For the first time since 2012, Cigar Aficionado’s Cigar of the Year isn’t a figurado. The E.P. Carrillo Encore Majestic, the No. 1 cigar for 2018, is a corona gorda (or toro) measuring 5 3/8 inches long by 52 ring gauge. It’s a parejo and it broke a five-year streak of figurados being named Cigar of the Year.
Figurados are the catchall category describing cigars that have tapers and curves. They include such shapely smokes as torpedos, pyramids, perfectos and diademas. Typically figurados are harder to construct than parejos, a larger category that includes robustos, corona gordas, Churchills, lanceros and double coronas, among many others.

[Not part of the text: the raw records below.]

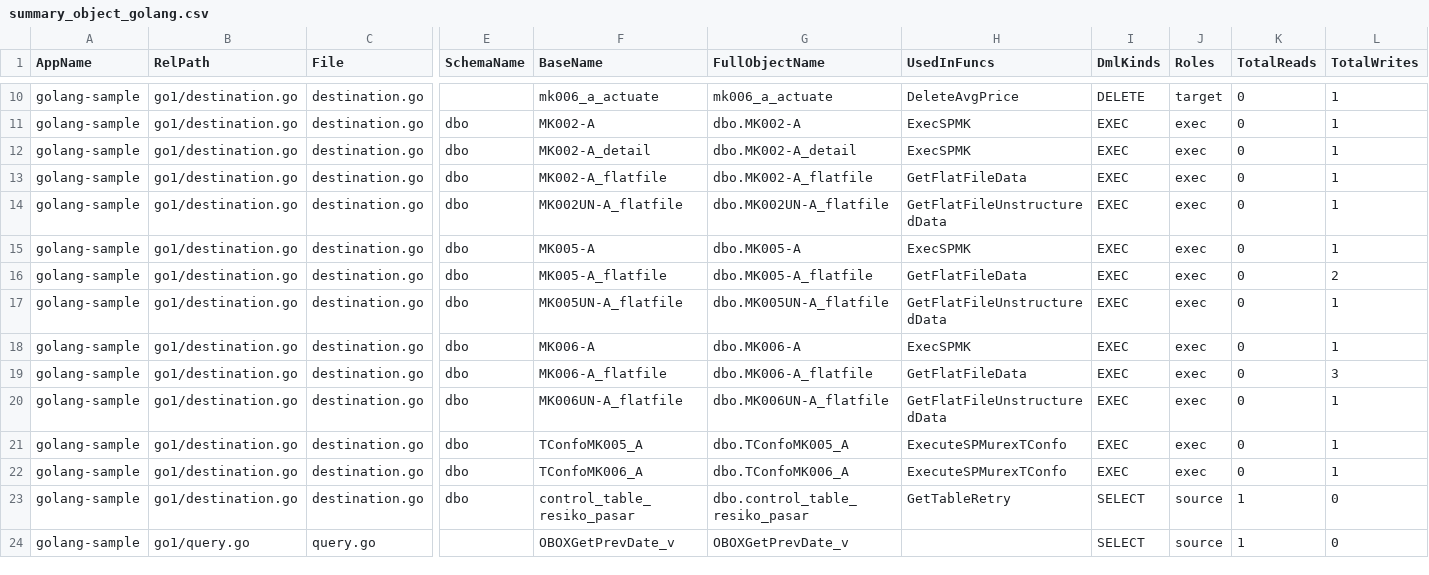
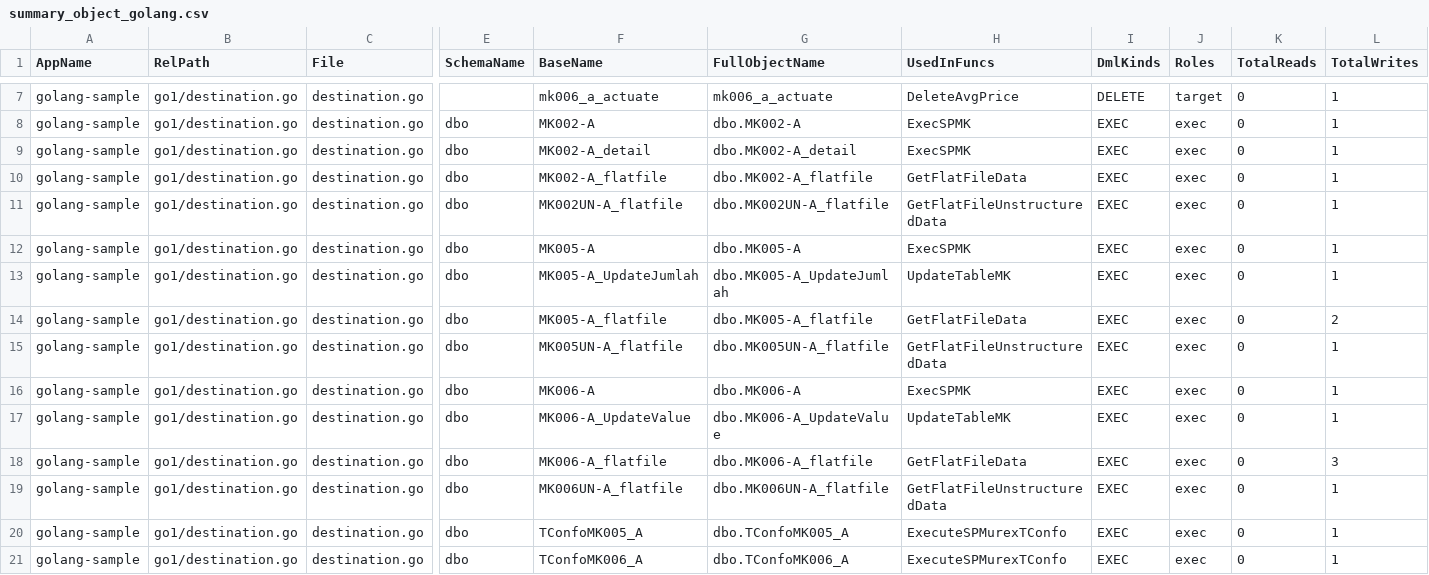
Before and after one commit to alkahfi6/code_sql_scan, a CSV file: summary_object_golang.csv, drawn as a sheet; only a part is shown, gaps mark what is left out; the shorter side is filled out with more unchanged rows; rows hold the shown columns only; the diff covers the shown part only; the diff names each change by its address in the sheet, - before the commit and + after, or states it on an @@ line.

```diff
--- a/summary_object_golang.csv
+++ b/summary_object_golang.csv
+row 13: golang-sample | go1/destination.go | destination.go | dbo | MK005-A_UpdateJumlah | dbo.MK005-A_UpdateJumlah | UpdateTableMK | EXEC | exec | 0 | 1
+row 17: golang-sample | go1/destination.go | destination.go | dbo | MK006-A_UpdateValue | dbo.MK006-A_UpdateValue | UpdateTableMK | EXEC | exec | 0 | 1
```
Also changed, not shown: 1 added row and 7 removed rows elsewhere in this file, out_query_golang.csv, summary_function_dotnet.csv, 4 other files.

The five-year figurado streak began with the 2013 Cigar of the Year, the Montecristo No. 2. The cigar is a classic Cuban pirámide, or pyramid, with a sharp point. The 2014 Cigar of the Year, the Oliva Serie V Melanio Figuardo, is a perfecto, meaning it tapers at both the head and the foot.
In 2015, we named the My Father Le Bijou 1922 Torpedo Box Pressed cigar of the year, another figurado with a shape similar to the Monte 2, albeit flatter, as the cigar is pressed. The 2016 Cigar of the Year, the La Flor Dominicana Andalusian Bull, is an extremely difficult figurado to make, with a tapered head, a bulbous bottom and several curves. And the 2017 Cigar of the Year, the Arturo Fuente Don Carlos Eye of the Shark, is a distinctive figuardo with a tapered, pointed head and a box-pressed bottom two-thirds.

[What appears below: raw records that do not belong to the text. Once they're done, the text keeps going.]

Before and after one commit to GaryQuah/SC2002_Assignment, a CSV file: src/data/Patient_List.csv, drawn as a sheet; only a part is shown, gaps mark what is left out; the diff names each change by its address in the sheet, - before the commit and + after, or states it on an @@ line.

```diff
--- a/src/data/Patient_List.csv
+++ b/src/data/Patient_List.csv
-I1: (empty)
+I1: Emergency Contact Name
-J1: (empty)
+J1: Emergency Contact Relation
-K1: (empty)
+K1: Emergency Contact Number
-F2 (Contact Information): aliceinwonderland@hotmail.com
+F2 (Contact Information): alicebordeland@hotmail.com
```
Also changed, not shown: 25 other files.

Historically, six of the 15 cigars named cigar of the year (40 percent) have been figuardos, while the other nine were parejos.
Five of of the cigars on our Top 25 cigars of 2018 list (or 20 percent) are figuardos: The Padrón Family Reserve No. 44 (Cigar No. 4, 95 points); the Arturo Fuente Hemingway Work of Art (No. 6, 94 points); The Alec Bradley Black Market Estelí Torpedo (No. 9, 93 points); the La Flor Dominicana Double Ligero Chisel (No. 13, 93 points) and the Trinidad Santiago Belicoso (No. 22, 92 points).